The term "rice paper" in origami is a misnomer, but one with an interesting explanation that's good for trivia: Origami rice paper got its name because the paper was often used to make packets of rice. Hence, the term "rice paper."
The handmade Japanese paper used in origami and other paper crafts is known as "washi," which translates to "Japanese paper." Within washi, there are a number of types, defined by texture, weight and purpose. The one that origami users concern themselves with is the one made from mulberry: kozogami.
Family Tradition: Making Kozo
Made from paper mulberry (Brousssonetia papyrifera), kozogami is the most widely made type of washi. In fact, 90% of all washi is kozo. With its inherent toughness, kozo is used for a number of purposes, including origami, screens, and book conservation. In origami, the paper is prized for its unique presentation. No two pieces of washi are alike, as fibers remain visible, adding character to every sheet.
The papermaking process for washi is the same regardless of plant source. Handmade, this ancient tradition is still practiced in Japan; although machine-made papers have dwindled the number of families making washi to fewer than 350.
For these families, the process is as follows:
- Branches are harvested in the fall for the winter. The cold protects the fibers.
- The branches are cut, steamed and stripped; the bark removed. The inner bark is reserved for the finest paper.
- The bark is cleaned and cooked, softening the fiber to separate.
- After rinsing, the bark is laid out on a table for pounding and stretching.
- The pounded fiber is added to a liquid solution, forming a paste.
- This paste is spread out over a bamboo mesh screen to form the individual sheets.
- The sheets are piled on top of one another as they are formed.
- The sheets are dried. The result is washi. From the paper mulberry tree, the result is kozogami.
- To see this process done, visit YouTube for a video picking up the process at the time of Step #6.
In addition to kozo, the two other popular washi sources are mitsumata and gampi. While kozo is regarded as the masculine element, mitsumata is the feminine counterpart. It is often used for calligraphy. Gampi is the elder of all three and is primarily used for books. As a group, the defining characteristics of washi are:
- Durable, but delicate
- Low acidity
Folding with Kozogami
Strong and thick, folding with washi paper is quite different then folding with kami, which is made from wood pulp. While models turn out beautiful using washi, there is a challenge in folding some of the tighter folds. However, with practice, manipulation of the paper does get easier.
Chiyogami, better known as "yuzen" in the United States, is kozogami silk-screened with traditional Japanese designs. First developed in the Edo period, today the designs remain popular with origami folders, due to their striking presentation and reasonable cost.
In addition to origami folders, other groups who use washi in their work include:
- Bookbinders, conservators
- Graphic designers
- Interior designers
- Stationery makers
- Artists, decorators
Where to Purchase Washi

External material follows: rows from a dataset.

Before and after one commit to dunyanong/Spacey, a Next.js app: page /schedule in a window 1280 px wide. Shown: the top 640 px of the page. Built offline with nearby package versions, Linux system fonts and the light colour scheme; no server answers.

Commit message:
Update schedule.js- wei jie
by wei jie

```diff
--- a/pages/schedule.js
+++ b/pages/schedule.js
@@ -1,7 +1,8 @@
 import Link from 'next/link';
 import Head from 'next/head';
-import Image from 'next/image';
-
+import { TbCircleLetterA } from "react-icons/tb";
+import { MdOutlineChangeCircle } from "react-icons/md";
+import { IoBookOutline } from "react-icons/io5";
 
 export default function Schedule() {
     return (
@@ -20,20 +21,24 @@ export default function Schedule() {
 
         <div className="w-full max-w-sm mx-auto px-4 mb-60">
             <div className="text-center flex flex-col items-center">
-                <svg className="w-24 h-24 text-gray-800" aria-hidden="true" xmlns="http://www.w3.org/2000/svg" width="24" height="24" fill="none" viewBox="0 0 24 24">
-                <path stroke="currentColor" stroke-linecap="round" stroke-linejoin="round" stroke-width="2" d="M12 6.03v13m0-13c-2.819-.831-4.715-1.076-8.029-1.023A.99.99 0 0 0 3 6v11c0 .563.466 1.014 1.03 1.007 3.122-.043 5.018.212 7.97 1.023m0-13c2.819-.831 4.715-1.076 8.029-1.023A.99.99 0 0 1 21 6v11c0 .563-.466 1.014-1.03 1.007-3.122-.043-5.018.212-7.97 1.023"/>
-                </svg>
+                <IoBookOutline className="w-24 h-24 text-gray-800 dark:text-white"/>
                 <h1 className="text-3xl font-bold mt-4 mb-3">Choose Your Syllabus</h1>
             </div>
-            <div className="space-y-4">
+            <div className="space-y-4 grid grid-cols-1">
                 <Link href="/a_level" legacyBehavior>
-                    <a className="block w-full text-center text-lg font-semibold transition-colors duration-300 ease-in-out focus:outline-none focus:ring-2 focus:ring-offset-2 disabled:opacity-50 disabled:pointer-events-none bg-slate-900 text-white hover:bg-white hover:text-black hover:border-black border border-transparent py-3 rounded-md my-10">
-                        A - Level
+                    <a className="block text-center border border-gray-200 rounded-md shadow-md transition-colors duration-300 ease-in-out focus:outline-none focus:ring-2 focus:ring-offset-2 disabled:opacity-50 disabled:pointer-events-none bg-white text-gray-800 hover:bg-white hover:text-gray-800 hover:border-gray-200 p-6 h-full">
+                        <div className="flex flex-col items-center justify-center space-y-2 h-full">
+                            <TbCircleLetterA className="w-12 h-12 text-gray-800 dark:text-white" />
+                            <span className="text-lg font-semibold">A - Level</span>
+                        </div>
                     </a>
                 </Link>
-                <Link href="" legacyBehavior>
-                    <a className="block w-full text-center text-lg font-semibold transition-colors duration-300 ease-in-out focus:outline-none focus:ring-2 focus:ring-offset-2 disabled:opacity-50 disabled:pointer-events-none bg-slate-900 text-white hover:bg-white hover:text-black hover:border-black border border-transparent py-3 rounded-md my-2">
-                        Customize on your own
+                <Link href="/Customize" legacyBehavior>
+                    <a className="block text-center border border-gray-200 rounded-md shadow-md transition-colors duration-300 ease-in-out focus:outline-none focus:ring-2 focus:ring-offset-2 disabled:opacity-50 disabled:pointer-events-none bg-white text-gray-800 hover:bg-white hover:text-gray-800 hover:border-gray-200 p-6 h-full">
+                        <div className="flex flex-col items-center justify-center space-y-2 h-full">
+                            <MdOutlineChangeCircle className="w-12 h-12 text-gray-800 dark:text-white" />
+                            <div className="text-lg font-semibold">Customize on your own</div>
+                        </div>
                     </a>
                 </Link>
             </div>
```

To purchase origami rice paper, try specialty stores and the Internet. Retailers with online stores provide the perfect venue to review designs and compare prices. The following websites can get you started:
- Paper Jade: A large array of paper, including delicate, translucent papers featuring natural and abstract designs
- Washi Accents: Choose from chiyogami and "traditional colors of Japan" (solid colors)
- Amazon.com, Washi Paper: A list of washi papers and books about paper crafts
- JUN Japanese Gifts & Souvenirs: Origami papers in a variety of textures and quantities with packets as small as five sheets available